I heard it as it rushed past my ears with a sound that brought to mind fast-moving water.

I saw it in the lake as it ripples fanned out in every possible direction.  The birds were playing on the vents, soaring up and then diving down.  It made wispy tails which curled off of the  gray and white clouds as they rapidly raced across the sky.

In the distance snow is falling on the mountains once again.

The Shore

January 5, 2013

At first glance I am taken to a rocky, pebbly seashore, not at all unlike the one that Mummy spent time at in her mind during her last few days on Earth.  For this where I’ve seen them before.  Tiny crabs scouring the pebbles for morsels of food, but I know this cannot be true for I am not at the seashore, but rather the lakeshore.  It is then that I realise that these are not crabs at all, they are in fact tiny brown fluffy birds.  Their task is the same though, food is their goal.

As I stand as still as is possible they send out a single bird on a reconnaissance mission.  His job?

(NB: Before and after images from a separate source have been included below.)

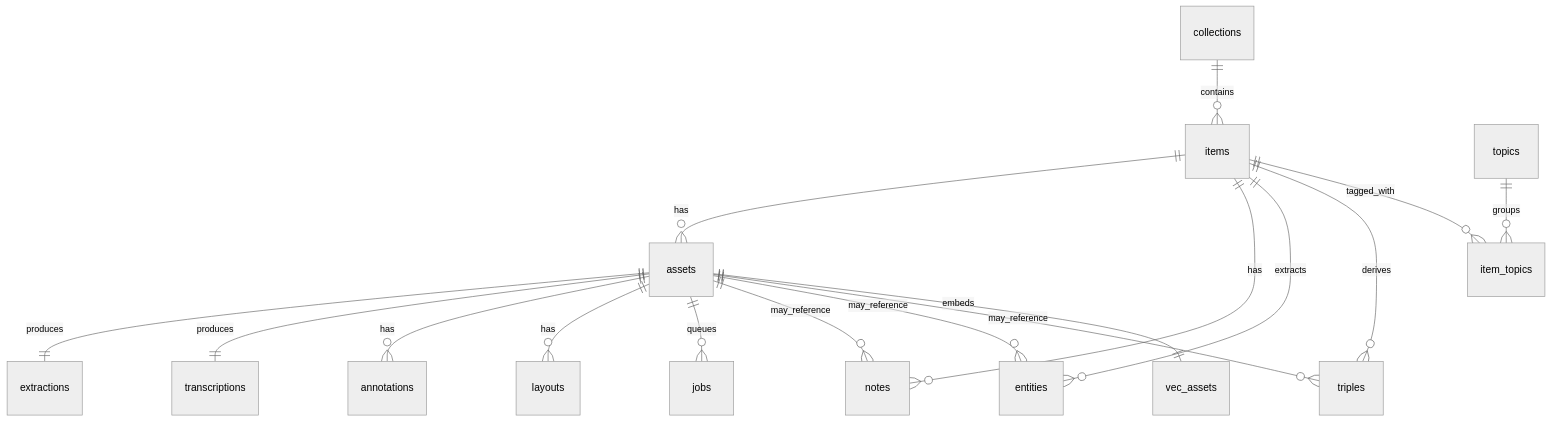
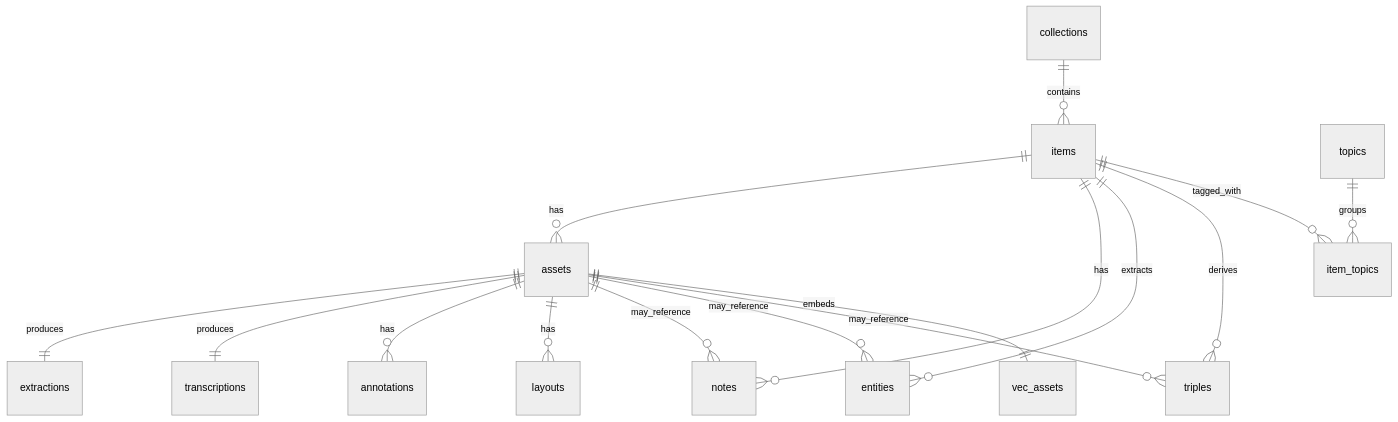
One commit to agusnieto77/EntropIA changed the diagram in SQLite.md. Above: the diagram before and after it, drawn with Mermaid (neutral theme). The commit also changed other lines of this file and 33 other files, not shown here.

First line of the commit message:
fix: stabilize managed dependency flow and remove legacy jobs table

````diff
--- a/SQLite.md
+++ b/SQLite.md
@@ -547,20 +527,19 @@
 ```mermaid
 erDiagram
     collections ||--o{ items : contains
     items ||--o{ assets : has
     items ||--o{ notes : has
     items ||--o{ entities : extracts
     items ||--o{ triples : derives
     items ||--o{ item_topics : tagged_with
     topics ||--o{ item_topics : groups
 
     assets ||--|| extractions : produces
     assets ||--|| transcriptions : produces
     assets ||--o{ annotations : has
     assets ||--o{ layouts : has
-    assets ||--o{ jobs : queues
     assets ||--o{ notes : may_reference
     assets ||--o{ entities : may_reference
     assets ||--o{ triples : may_reference
     assets ||--|| vec_assets : embeds
 ```
````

To check me out, determine whether I am friend or foe.  Once he determines that I am no threat, he returns  to the group.  Yet they are ever vigilant and rise up in a group to form a single wall against an adolescent bald eagle who quickly realises that these birds are too small even for a snack.

As the eagle wings away, the birds land again and seem somehow proud for having warded it off.